(WORKING DATA begins)
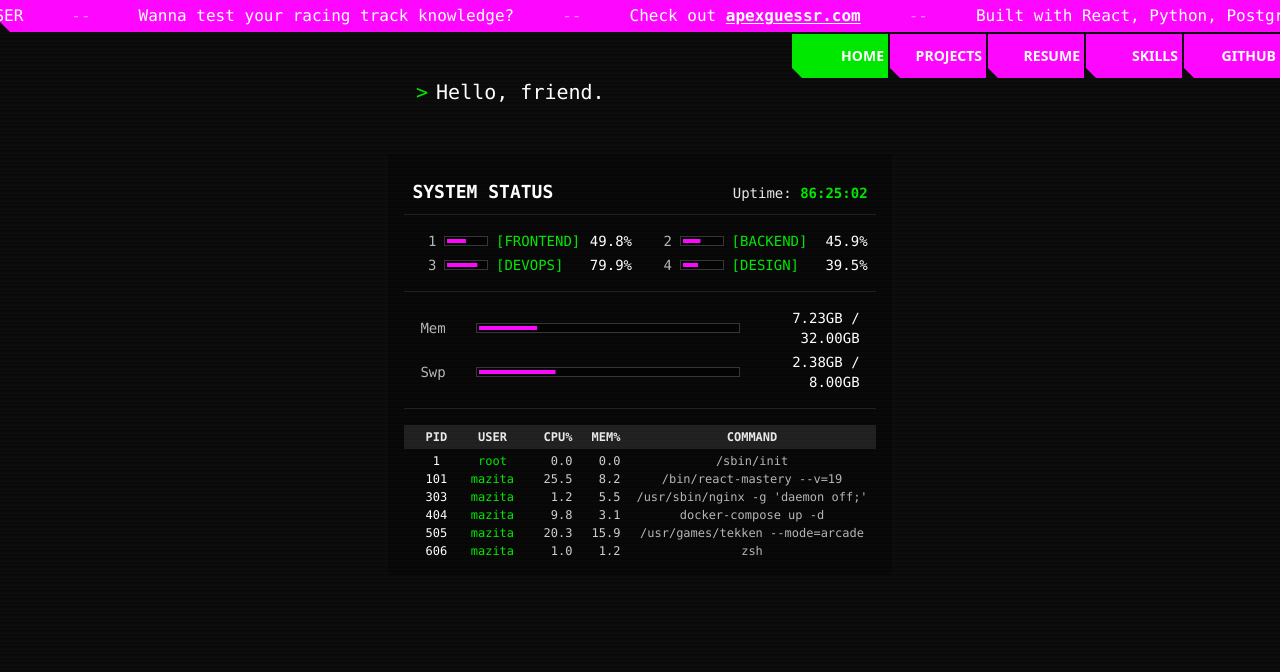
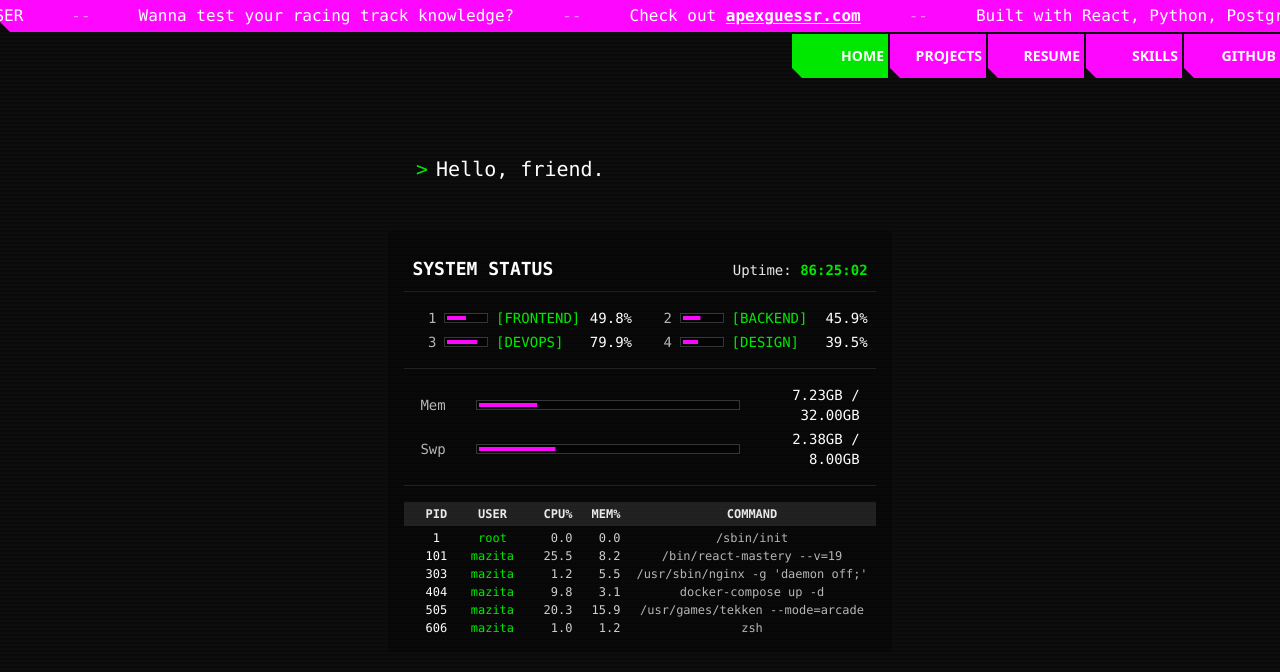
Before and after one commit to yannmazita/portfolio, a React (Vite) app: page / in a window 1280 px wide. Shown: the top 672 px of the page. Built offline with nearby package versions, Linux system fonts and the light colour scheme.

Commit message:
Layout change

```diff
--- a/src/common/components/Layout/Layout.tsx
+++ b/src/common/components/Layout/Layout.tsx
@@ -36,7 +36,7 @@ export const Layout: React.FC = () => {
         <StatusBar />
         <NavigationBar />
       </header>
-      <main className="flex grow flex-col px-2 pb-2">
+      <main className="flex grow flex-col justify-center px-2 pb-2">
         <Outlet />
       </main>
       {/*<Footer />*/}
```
(WORKING DATA ends)
__DESCRIPTION OF THE TASK__: Restate the records above word for word, without the pictures.

__SOLVED EXERCISE__:
Before and after one commit to yannmazita/portfolio, a React (Vite) app: page / in a window 1280 px wide. Shown: the top 672 px of the page. Built offline with nearby package versions, Linux system fonts and the light colour scheme.

Commit message:
Layout change

```diff
--- a/src/common/components/Layout/Layout.tsx
+++ b/src/common/components/Layout/Layout.tsx
@@ -36,7 +36,7 @@ export const Layout: React.FC = () => {
         <StatusBar />
         <NavigationBar />
       </header>
-      <main className="flex grow flex-col px-2 pb-2">
+      <main className="flex grow flex-col justify-center px-2 pb-2">
         <Outlet />
       </main>
       {/*<Footer />*/}
```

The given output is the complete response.